## Exercise prompt
Copy every entry exactly, but skip the pictures.

(Available data begins)

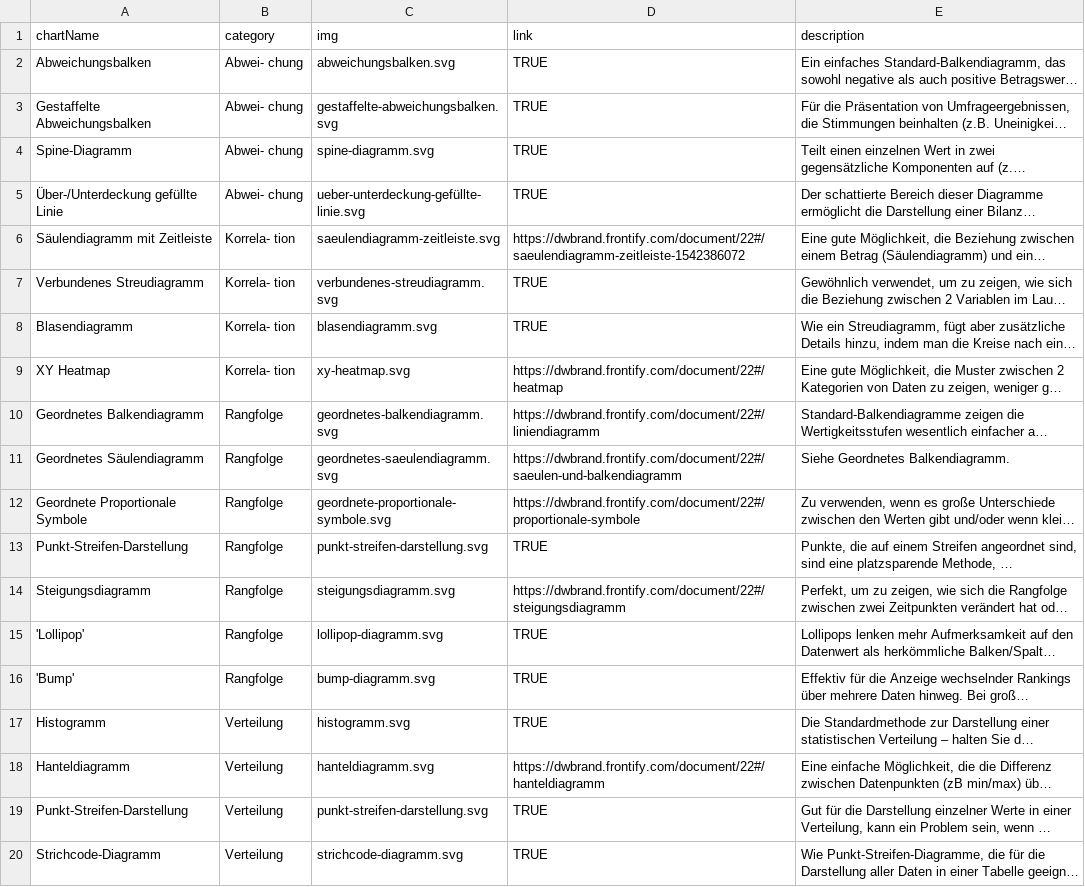
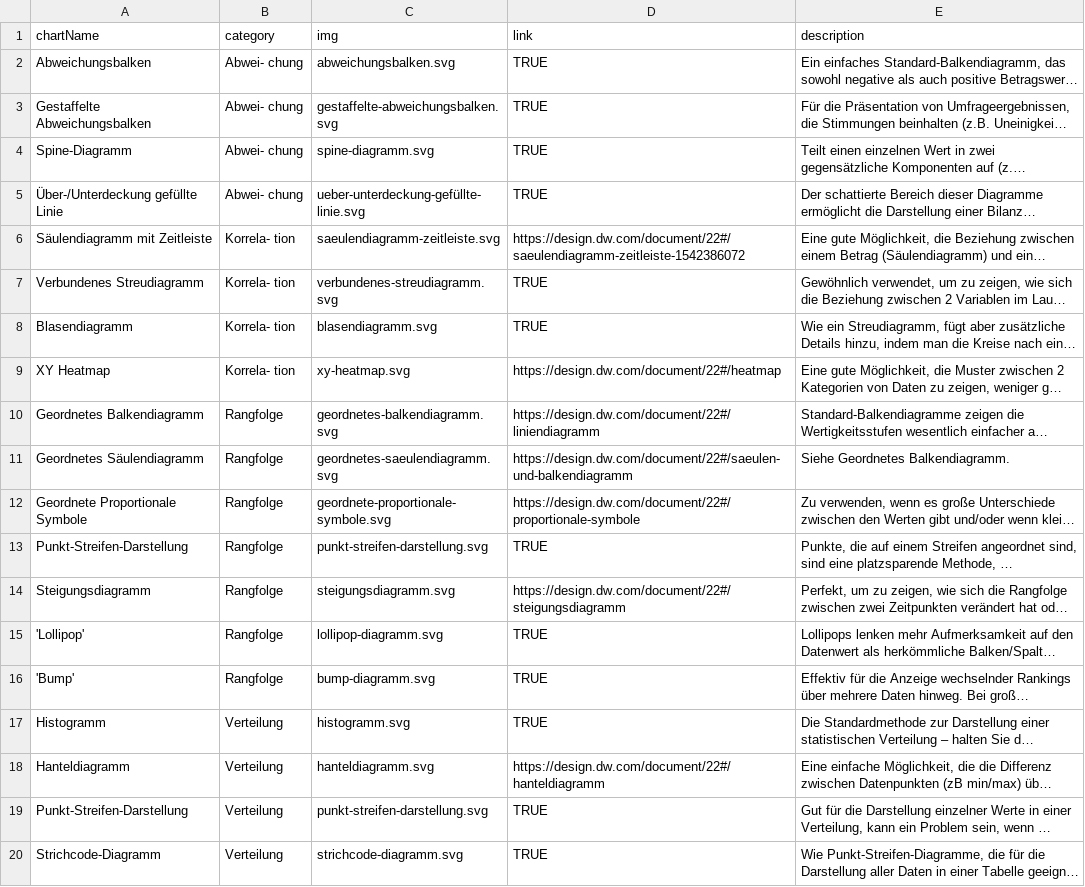
Before and after one commit to dwvolta/gestalten-mit-daten, a CSV file: chartTypes.csv, drawn as a sheet; only a part is shown; long unchanged cells end in …; the diff covers the shown part only; the diff names each change by its address in the sheet, - before the commit and + after, or states it on an @@ line.

Commit message:
links neu eingefügt zu design.dw.com

```diff
--- a/chartTypes.csv
+++ b/chartTypes.csv
-D6 (link): https://dwbrand.frontify.com/document/22#/saeulendiagramm-zeitleiste-1542386072
+D6 (link): https://design.dw.com/document/22#/saeulendiagramm-zeitleiste-1542386072
-D9 (link): https://dwbrand.frontify.com/document/22#/heatmap
+D9 (link): https://design.dw.com/document/22#/heatmap
-D10 (link): https://dwbrand.frontify.com/document/22#/liniendiagramm
+D10 (link): https://design.dw.com/document/22#/liniendiagramm
-D11 (link): https://dwbrand.frontify.com/document/22#/saeulen-und-balkendiagramm
+D11 (link): https://design.dw.com/document/22#/saeulen-und-balkendiagramm
-D12 (link): https://dwbrand.frontify.com/document/22#/proportionale-symbole
+D12 (link): https://design.dw.com/document/22#/proportionale-symbole
-D14 (link): https://dwbrand.frontify.com/document/22#/steigungsdiagramm
+D14 (link): https://design.dw.com/document/22#/steigungsdiagramm
-D18 (link): https://dwbrand.frontify.com/document/22#/hanteldiagramm
+D18 (link): https://design.dw.com/document/22#/hanteldiagramm
```
Also changed, not shown: 17 edited cells elsewhere in this file, 1 other file.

(Available data ends)

## Problem solution
Before and after one commit to dwvolta/gestalten-mit-daten, a CSV file: chartTypes.csv, drawn as a sheet; only a part is shown; long unchanged cells end in …; the diff covers the shown part only; the diff names each change by its address in the sheet, - before the commit and + after, or states it on an @@ line.

Commit message:
links neu eingefügt zu design.dw.com

```diff
--- a/chartTypes.csv
+++ b/chartTypes.csv
-D6 (link): https://dwbrand.frontify.com/document/22#/saeulendiagramm-zeitleiste-1542386072
+D6 (link): https://design.dw.com/document/22#/saeulendiagramm-zeitleiste-1542386072
-D9 (link): https://dwbrand.frontify.com/document/22#/heatmap
+D9 (link): https://design.dw.com/document/22#/heatmap
-D10 (link): https://dwbrand.frontify.com/document/22#/liniendiagramm
+D10 (link): https://design.dw.com/document/22#/liniendiagramm
-D11 (link): https://dwbrand.frontify.com/document/22#/saeulen-und-balkendiagramm
+D11 (link): https://design.dw.com/document/22#/saeulen-und-balkendiagramm
-D12 (link): https://dwbrand.frontify.com/document/22#/proportionale-symbole
+D12 (link): https://design.dw.com/document/22#/proportionale-symbole
-D14 (link): https://dwbrand.frontify.com/document/22#/steigungsdiagramm
+D14 (link): https://design.dw.com/document/22#/steigungsdiagramm
-D18 (link): https://dwbrand.frontify.com/document/22#/hanteldiagramm
+D18 (link): https://design.dw.com/document/22#/hanteldiagramm
```
Also changed, not shown: 17 edited cells elsewhere in this file, 1 other file.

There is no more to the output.